▸ Problem: Return the full listing below, unchanged.
++++++++++
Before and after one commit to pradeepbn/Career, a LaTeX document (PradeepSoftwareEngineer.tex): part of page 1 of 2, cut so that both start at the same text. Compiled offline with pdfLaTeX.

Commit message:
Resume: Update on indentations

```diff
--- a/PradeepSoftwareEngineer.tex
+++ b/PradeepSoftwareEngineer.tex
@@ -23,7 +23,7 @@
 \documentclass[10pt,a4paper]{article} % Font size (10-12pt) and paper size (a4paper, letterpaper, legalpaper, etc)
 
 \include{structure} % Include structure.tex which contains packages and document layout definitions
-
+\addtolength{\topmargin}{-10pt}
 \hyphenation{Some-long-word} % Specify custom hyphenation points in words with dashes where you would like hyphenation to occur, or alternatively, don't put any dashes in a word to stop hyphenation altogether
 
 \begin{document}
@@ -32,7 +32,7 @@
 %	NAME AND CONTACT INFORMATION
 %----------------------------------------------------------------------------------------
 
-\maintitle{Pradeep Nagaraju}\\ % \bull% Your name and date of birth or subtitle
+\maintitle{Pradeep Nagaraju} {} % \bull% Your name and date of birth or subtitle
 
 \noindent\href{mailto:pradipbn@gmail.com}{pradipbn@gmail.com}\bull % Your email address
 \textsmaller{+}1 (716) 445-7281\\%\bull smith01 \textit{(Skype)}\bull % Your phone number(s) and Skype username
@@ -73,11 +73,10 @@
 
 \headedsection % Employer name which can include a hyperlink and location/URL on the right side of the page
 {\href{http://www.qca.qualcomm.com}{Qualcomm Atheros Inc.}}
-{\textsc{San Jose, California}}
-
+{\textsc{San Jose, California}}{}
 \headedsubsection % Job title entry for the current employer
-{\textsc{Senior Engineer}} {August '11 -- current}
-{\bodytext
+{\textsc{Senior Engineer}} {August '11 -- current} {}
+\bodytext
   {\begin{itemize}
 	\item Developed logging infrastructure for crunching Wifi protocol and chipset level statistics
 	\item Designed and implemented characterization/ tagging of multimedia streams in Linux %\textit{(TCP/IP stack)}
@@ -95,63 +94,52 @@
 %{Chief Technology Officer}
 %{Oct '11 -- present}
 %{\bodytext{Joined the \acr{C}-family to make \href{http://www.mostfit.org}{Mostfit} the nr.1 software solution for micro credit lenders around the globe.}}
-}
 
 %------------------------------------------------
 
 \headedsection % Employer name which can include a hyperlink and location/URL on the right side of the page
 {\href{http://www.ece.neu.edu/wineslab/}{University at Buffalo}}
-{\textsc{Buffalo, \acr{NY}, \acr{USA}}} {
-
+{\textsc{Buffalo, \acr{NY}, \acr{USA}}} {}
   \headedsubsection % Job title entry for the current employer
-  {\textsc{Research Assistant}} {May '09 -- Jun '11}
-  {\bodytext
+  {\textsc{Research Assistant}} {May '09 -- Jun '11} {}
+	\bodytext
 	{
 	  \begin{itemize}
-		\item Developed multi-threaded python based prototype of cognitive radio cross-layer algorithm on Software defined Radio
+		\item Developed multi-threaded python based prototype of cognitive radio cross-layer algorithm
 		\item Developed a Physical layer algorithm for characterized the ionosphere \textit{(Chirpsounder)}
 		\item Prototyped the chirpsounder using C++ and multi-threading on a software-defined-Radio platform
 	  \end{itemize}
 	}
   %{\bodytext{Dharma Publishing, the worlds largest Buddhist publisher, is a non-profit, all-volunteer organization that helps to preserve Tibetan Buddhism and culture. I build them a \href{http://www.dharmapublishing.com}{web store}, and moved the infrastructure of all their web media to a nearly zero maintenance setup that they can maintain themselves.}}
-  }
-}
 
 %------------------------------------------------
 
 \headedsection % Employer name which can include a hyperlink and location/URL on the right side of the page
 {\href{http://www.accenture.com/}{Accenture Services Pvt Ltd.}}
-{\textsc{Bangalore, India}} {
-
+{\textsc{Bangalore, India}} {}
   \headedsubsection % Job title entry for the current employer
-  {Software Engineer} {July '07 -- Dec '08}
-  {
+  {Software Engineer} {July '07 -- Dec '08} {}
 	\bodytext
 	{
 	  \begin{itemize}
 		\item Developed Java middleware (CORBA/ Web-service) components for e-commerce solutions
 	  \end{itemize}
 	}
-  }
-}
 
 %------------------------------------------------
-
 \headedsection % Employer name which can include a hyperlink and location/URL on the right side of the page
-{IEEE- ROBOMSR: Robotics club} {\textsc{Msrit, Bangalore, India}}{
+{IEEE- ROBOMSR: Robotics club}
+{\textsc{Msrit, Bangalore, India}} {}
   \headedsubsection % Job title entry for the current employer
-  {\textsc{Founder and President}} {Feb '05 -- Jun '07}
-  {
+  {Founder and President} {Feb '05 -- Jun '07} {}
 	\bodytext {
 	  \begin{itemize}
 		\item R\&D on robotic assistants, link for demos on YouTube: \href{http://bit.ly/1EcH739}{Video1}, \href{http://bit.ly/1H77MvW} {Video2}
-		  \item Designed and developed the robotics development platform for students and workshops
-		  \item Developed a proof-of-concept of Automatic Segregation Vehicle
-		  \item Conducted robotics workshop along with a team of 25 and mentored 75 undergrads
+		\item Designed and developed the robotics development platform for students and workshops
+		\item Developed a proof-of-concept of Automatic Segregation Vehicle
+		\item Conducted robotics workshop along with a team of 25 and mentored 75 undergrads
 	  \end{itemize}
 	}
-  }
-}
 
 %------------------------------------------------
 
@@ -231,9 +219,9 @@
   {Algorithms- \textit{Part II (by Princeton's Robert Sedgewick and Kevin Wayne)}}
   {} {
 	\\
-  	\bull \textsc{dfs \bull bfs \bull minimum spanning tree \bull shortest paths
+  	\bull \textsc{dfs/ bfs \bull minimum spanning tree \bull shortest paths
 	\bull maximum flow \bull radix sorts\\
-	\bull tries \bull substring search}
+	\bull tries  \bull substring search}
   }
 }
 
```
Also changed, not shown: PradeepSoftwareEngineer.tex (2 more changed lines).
++++++++++
▸ Written solution:
Before and after one commit to pradeepbn/Career, a LaTeX document (PradeepSoftwareEngineer.tex): part of page 1 of 2, cut so that both start at the same text. Compiled offline with pdfLaTeX.

Commit message:
Resume: Update on indentations

```diff
--- a/PradeepSoftwareEngineer.tex
+++ b/PradeepSoftwareEngineer.tex
@@ -23,7 +23,7 @@
 \documentclass[10pt,a4paper]{article} % Font size (10-12pt) and paper size (a4paper, letterpaper, legalpaper, etc)
 
 \include{structure} % Include structure.tex which contains packages and document layout definitions
-
+\addtolength{\topmargin}{-10pt}
 \hyphenation{Some-long-word} % Specify custom hyphenation points in words with dashes where you would like hyphenation to occur, or alternatively, don't put any dashes in a word to stop hyphenation altogether
 
 \begin{document}
@@ -32,7 +32,7 @@
 %	NAME AND CONTACT INFORMATION
 %----------------------------------------------------------------------------------------
 
-\maintitle{Pradeep Nagaraju}\\ % \bull% Your name and date of birth or subtitle
+\maintitle{Pradeep Nagaraju} {} % \bull% Your name and date of birth or subtitle
 
 \noindent\href{mailto:pradipbn@gmail.com}{pradipbn@gmail.com}\bull % Your email address
 \textsmaller{+}1 (716) 445-7281\\%\bull smith01 \textit{(Skype)}\bull % Your phone number(s) and Skype username
@@ -73,11 +73,10 @@
 
 \headedsection % Employer name which can include a hyperlink and location/URL on the right side of the page
 {\href{http://www.qca.qualcomm.com}{Qualcomm Atheros Inc.}}
-{\textsc{San Jose, California}}
-
+{\textsc{San Jose, California}}{}
 \headedsubsection % Job title entry for the current employer
-{\textsc{Senior Engineer}} {August '11 -- current}
-{\bodytext
+{\textsc{Senior Engineer}} {August '11 -- current} {}
+\bodytext
   {\begin{itemize}
 	\item Developed logging infrastructure for crunching Wifi protocol and chipset level statistics
 	\item Designed and implemented characterization/ tagging of multimedia streams in Linux %\textit{(TCP/IP stack)}
@@ -95,63 +94,52 @@
 %{Chief Technology Officer}
 %{Oct '11 -- present}
 %{\bodytext{Joined the \acr{C}-family to make \href{http://www.mostfit.org}{Mostfit} the nr.1 software solution for micro credit lenders around the globe.}}
-}
 
 %------------------------------------------------
 
 \headedsection % Employer name which can include a hyperlink and location/URL on the right side of the page
 {\href{http://www.ece.neu.edu/wineslab/}{University at Buffalo}}
-{\textsc{Buffalo, \acr{NY}, \acr{USA}}} {
-
+{\textsc{Buffalo, \acr{NY}, \acr{USA}}} {}
   \headedsubsection % Job title entry for the current employer
-  {\textsc{Research Assistant}} {May '09 -- Jun '11}
-  {\bodytext
+  {\textsc{Research Assistant}} {May '09 -- Jun '11} {}
+	\bodytext
 	{
 	  \begin{itemize}
-		\item Developed multi-threaded python based prototype of cognitive radio cross-layer algorithm on Software defined Radio
+		\item Developed multi-threaded python based prototype of cognitive radio cross-layer algorithm
 		\item Developed a Physical layer algorithm for characterized the ionosphere \textit{(Chirpsounder)}
 		\item Prototyped the chirpsounder using C++ and multi-threading on a software-defined-Radio platform
 	  \end{itemize}
 	}
   %{\bodytext{Dharma Publishing, the worlds largest Buddhist publisher, is a non-profit, all-volunteer organization that helps to preserve Tibetan Buddhism and culture. I build them a \href{http://www.dharmapublishing.com}{web store}, and moved the infrastructure of all their web media to a nearly zero maintenance setup that they can maintain themselves.}}
-  }
-}
 
 %------------------------------------------------
 
 \headedsection % Employer name which can include a hyperlink and location/URL on the right side of the page
 {\href{http://www.accenture.com/}{Accenture Services Pvt Ltd.}}
-{\textsc{Bangalore, India}} {
-
+{\textsc{Bangalore, India}} {}
   \headedsubsection % Job title entry for the current employer
-  {Software Engineer} {July '07 -- Dec '08}
-  {
+  {Software Engineer} {July '07 -- Dec '08} {}
 	\bodytext
 	{
 	  \begin{itemize}
 		\item Developed Java middleware (CORBA/ Web-service) components for e-commerce solutions
 	  \end{itemize}
 	}
-  }
-}
 
 %------------------------------------------------
-
 \headedsection % Employer name which can include a hyperlink and location/URL on the right side of the page
-{IEEE- ROBOMSR: Robotics club} {\textsc{Msrit, Bangalore, India}}{
+{IEEE- ROBOMSR: Robotics club}
+{\textsc{Msrit, Bangalore, India}} {}
   \headedsubsection % Job title entry for the current employer
-  {\textsc{Founder and President}} {Feb '05 -- Jun '07}
-  {
+  {Founder and President} {Feb '05 -- Jun '07} {}
 	\bodytext {
 	  \begin{itemize}
 		\item R\&D on robotic assistants, link for demos on YouTube: \href{http://bit.ly/1EcH739}{Video1}, \href{http://bit.ly/1H77MvW} {Video2}
-		  \item Designed and developed the robotics development platform for students and workshops
-		  \item Developed a proof-of-concept of Automatic Segregation Vehicle
-		  \item Conducted robotics workshop along with a team of 25 and mentored 75 undergrads
+		\item Designed and developed the robotics development platform for students and workshops
+		\item Developed a proof-of-concept of Automatic Segregation Vehicle
+		\item Conducted robotics workshop along with a team of 25 and mentored 75 undergrads
 	  \end{itemize}
 	}
-  }
-}
 
 %------------------------------------------------
 
@@ -231,9 +219,9 @@
   {Algorithms- \textit{Part II (by Princeton's Robert Sedgewick and Kevin Wayne)}}
   {} {
 	\\
-  	\bull \textsc{dfs \bull bfs \bull minimum spanning tree \bull shortest paths
+  	\bull \textsc{dfs/ bfs \bull minimum spanning tree \bull shortest paths
 	\bull maximum flow \bull radix sorts\\
-	\bull tries \bull substring search}
+	\bull tries  \bull substring search}
   }
 }
 
```
Also changed, not shown: PradeepSoftwareEngineer.tex (2 more changed lines).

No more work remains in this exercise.